Previous Posts

  • Brogan Powlesland

Former National Party MP, Parmjeet Parmar, recently raised the issue that even after we achieve sufficient infrastructure to allow the general population to take up the COVID vaccination, we may still not achieve herd immunity. She writes:

“It was nice to hear a Covid-19 vaccine related advertisement which basically says that people will be informed when it’s their turn. But what happens if people contacted decide not to get vaccinated? It should not be a surprise that a significant number might say “no”. Various surveys have shown around 1 in 4 New Zealanders are hesitant or will not get a Covid-19 vaccine. …. Believing that by achieving herd immunity with around 75% of New Zealanders getting vaccinated – that are willing to get vaccinated – will do the job for us, is a false hope …”

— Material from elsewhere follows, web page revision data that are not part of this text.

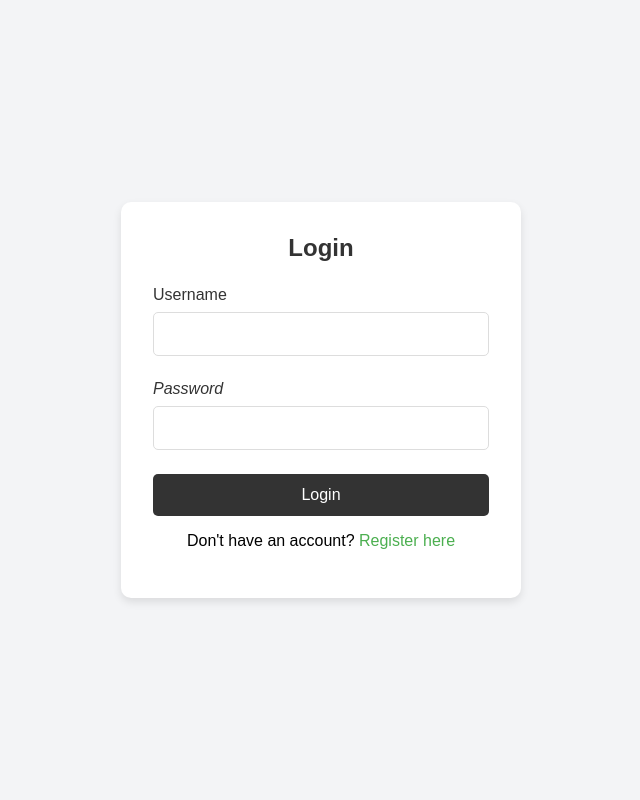
After one commit to wf-rubai/CSE311_project, a PHP site: page /html/login.html in a window 1280 px wide. The commit adds this page. Shown: the whole page, without its empty margins (319-959 px from the left). Run offline with PHP 8.4, Linux system fonts and the light colour scheme.

Commit message:
Rubai baal

```diff
--- /dev/null
+++ b/html/login.html
@@ -0,0 +1,140 @@
+<!DOCTYPE html>
+<html lang="en">
+<head>
+    <meta charset="UTF-8">
+    <meta http-equiv="X-UA-Compatible" content="IE=edge">
+    <meta name="viewport" content="width=device-width, initial-scale=1.0">
+    <title>Login Page</title>
+    <style>
+        * {
+            margin: 0;
+            padding: 0;
+            box-sizing: border-box;
+        }
+
+        body {
+            font-family: Arial, sans-serif;
+            background-color: #f3f4f6;
+            display: flex;
+            justify-content: center;
+            align-items: center;
+            height: 100vh;
+        }
+
+        .login-container {
+            background-color: #ffffff;
+            padding: 2rem;
+            border-radius: 10px;
+            box-shadow: 0 4px 8px rgba(0, 0, 0, 0.1);
+            width: 100%;
+            max-width: 400px;
+        }
+
+        .login-form h2 {
+            text-align: center;
+            margin-bottom: 1.5rem;
+            color: #333;
+        }
+
+        .input-group {
+            margin-bottom: 1.5rem;
+        }
+
+        .input-group label {
+            display: block;
+            margin-bottom: 0.5rem;
+            color: #333;
+        }
+
+        .input-group input {
+            width: 100%;
+            padding: 0.75rem;
+            border: 1px solid #ddd;
+            border-radius: 5px;
+            font-size: 1rem;
+        }
+
+        .login-btn {
+            width: 100%;
+            padding: 0.75rem;
+            background-color: #4caf50;
+            border: none;
+            color: white;
+            font-size: 1rem;
+            border-radius: 5px;
+            cursor: pointer;
+        }
+
+        .login-btn:hover {
+            background-color: #45a049;
+        }
+
+        .register-link {
+            text-align: center;
+            margin-top: 1rem;
+        }
+
+        .register-link a {
+            color: #4caf50;
+            text-decoration: none;
+        }
+
+        .register-link a:hover {
+            text-decoration: underline;
+        }
+
+        .error-message {
+            color: red;
+            text-align: center;
+            margin-top: 1rem;
+        }
+    </style>
+</head>
+<body>
+    <div class="login-container container">
+        <form id="loginForm" class="login-form">
+            <h2>Login</h2>
+            <div class="input-group">
+                <label for="username">Username</label>
+                <input type="text" id="username" name="username" required>
+            </div>
+            <div class="input-group">
+                <i>  <label for="password">Password</label>
+                    <input type="password" id="password" name="password" required></i>
+
+            </div>
+            <button type="submit" class="login-btn" style="background-color: #333;">Login</button>
+            <p class="register-link">Don't have an account? <a href="signup.html">Register here</a></p>
+            <p class="error-message" id="errorMessage"></p>
+        </form>
+    </div>
+
+    <script>
+        document.getElementById('loginForm').addEventListener('submit', function(e) {
+            e.preventDefault();
+
+            // Clear any previous error message
+            const errorMessage = document.getElementById('errorMessage');
+            errorMessage.textContent = '';
+
+            // Get form values
+            const username = document.getElementById('username').value;
+            const password = document.getElementById('password').value;
+
+            // Basic validation
+            if (!username || !password) {
+                errorMessage.textContent = 'Both fields are required!';
+                return;
+            }
+
+            // Simulate form submission (replace with actual server-side login logic)
+            if (username === 'admin' && password === 'password123') {
+                alert('Login successful!');
+                window.location.href = 'dashboard.php'; // Replace with actual redirection
+            } else {
+                errorMessage.textContent = 'Invalid username or password!';
+            }
+        });
+    </script>
+</body>
+</html>
--- a/index.php
+++ b/index.php
@@ -1,3 +1,3 @@
 <?php
-header("Location: ../html/index.html");
+header("Location: ../html/login.html");
 exit();
```
Also changed, not shown: html/signup.html (added, +169 -0 lines).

Parmjeet has a point. By opting for an elimination strategy, we cannot reopen the border until herd immunity is achieved. This means that those 25% of people hesitant to get the vaccine pose a huge risk to our health system and economic future. Economists have come up with a simple solution – cash incentives. Robert Litan of the Brookings Institute was the first to propose the idea. Here’s how it could work in NZ:

Offer every adult $250 to take both vaccines. At a total cost of around $1bn, it may be the most cost-effective way of avoiding lockdowns, which have come at far greater cost to the country. The wage subsidy scheme alone cost over $10 billion. If we’re serious about achieving herd immunity and opening the border, this may be the best approach. But given NZ is second lowest in the OECD in terms of vaccinations per 100 people, and the government isn’t keen on using incentives and market solutions to solve society’s problems, let’s not hold our breath.

The Minister of Health, Andrew Little, has this week announced that the system "shake-up" was designed to end "postcode lottery" care - which he says means that the quality of treatment can be affected by where you live. And the Labour Party's website describes it as being vital to eliminate such "barriers" to make things more "equitable".

Hang on. Our entire school system is based on a "postcode lottery", whereby you go to school according to which zone you happen live in. Should you live in a poor part of town then you can't apply for public schools in a posher part of town, which maybe better. Yet the government has insisted for decades that its in our own best interests, even though many of us believe that more competition should be built into the system to help drive up standards. So which is it? Is there some profound difference between health-care and education?

For sources, see:



Thanks for submitting!


Robert MacCulloch